The Republican leaders supported Johnson’s vice presidency because he inspired pro-union efforts in the southern states that had split. His political challenges began when he vetoed the Civil Rights and the Freedmen’s Bureau bills in 1866 introduced by the Republicans to protect the black population. Furthermore, he urged the southerners to reject the 14th Amendment that pronounced former slaves as American citizens. Johnson alienated himself from the party that had chosen him as Lincoln’s running mate (Wineapple, 2019). Further, he failed to garner most congressional seats in the 1866 elections where the Republicans won, establishing their reconstruction ideas that rivaled President Johnson’s policies. In 1868, Congress voted to impeach Johnson for violating the Tenure of Office Act among other charges but he was acquitted by one vote (Wineapple, 2019). He became the first president to be impeached and did not seek reelection. In that case, Johnson’s altercation with the Republican Radicals and poor reconstruction policies led to his political downfall.
In summary, Johnson’s failed reconstruction policies as well as the hostilities between him and the Republicans made his presidency complicated. Although Johnson continued to implement Lincoln’s reconstruction policies, he failed to gain the support of Congress. Consequently, the Radical Republicans surmounted significant power against Johnson, which resulted in the first impeachment of a President of the United States.
McGerr, M., Lewis, J.E., Oakes, J., Cullather, N., Summers, M., Townsend, C., Dunark, K.M., & Boydston, J. (2018). Of the people: A history of the United States, Volume II: Since 1865. Oxford University Press.

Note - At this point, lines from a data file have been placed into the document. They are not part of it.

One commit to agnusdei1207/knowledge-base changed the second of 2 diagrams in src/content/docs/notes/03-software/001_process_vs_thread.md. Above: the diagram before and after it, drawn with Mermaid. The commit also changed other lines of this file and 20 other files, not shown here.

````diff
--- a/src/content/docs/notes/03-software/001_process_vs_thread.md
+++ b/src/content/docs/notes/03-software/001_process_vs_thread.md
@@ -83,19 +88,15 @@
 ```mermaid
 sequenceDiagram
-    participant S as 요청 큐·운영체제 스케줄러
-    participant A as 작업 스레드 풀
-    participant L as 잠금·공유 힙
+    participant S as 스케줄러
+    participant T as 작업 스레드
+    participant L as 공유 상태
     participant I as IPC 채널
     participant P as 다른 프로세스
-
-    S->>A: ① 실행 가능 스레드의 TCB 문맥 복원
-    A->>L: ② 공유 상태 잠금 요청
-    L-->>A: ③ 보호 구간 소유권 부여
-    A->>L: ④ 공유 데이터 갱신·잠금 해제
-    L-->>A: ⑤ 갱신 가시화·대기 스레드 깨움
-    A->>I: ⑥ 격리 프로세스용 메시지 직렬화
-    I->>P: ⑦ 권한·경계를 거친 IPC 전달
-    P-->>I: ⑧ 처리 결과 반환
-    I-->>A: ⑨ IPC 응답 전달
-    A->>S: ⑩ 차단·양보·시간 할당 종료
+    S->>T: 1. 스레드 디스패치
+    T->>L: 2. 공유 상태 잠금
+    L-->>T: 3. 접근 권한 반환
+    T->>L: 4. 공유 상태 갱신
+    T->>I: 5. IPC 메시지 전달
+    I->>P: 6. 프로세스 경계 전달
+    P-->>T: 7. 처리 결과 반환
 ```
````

Wineapple, B. (2019). The impeachers: The trial of Andrew Johnson and the dream of a just nation. Random House.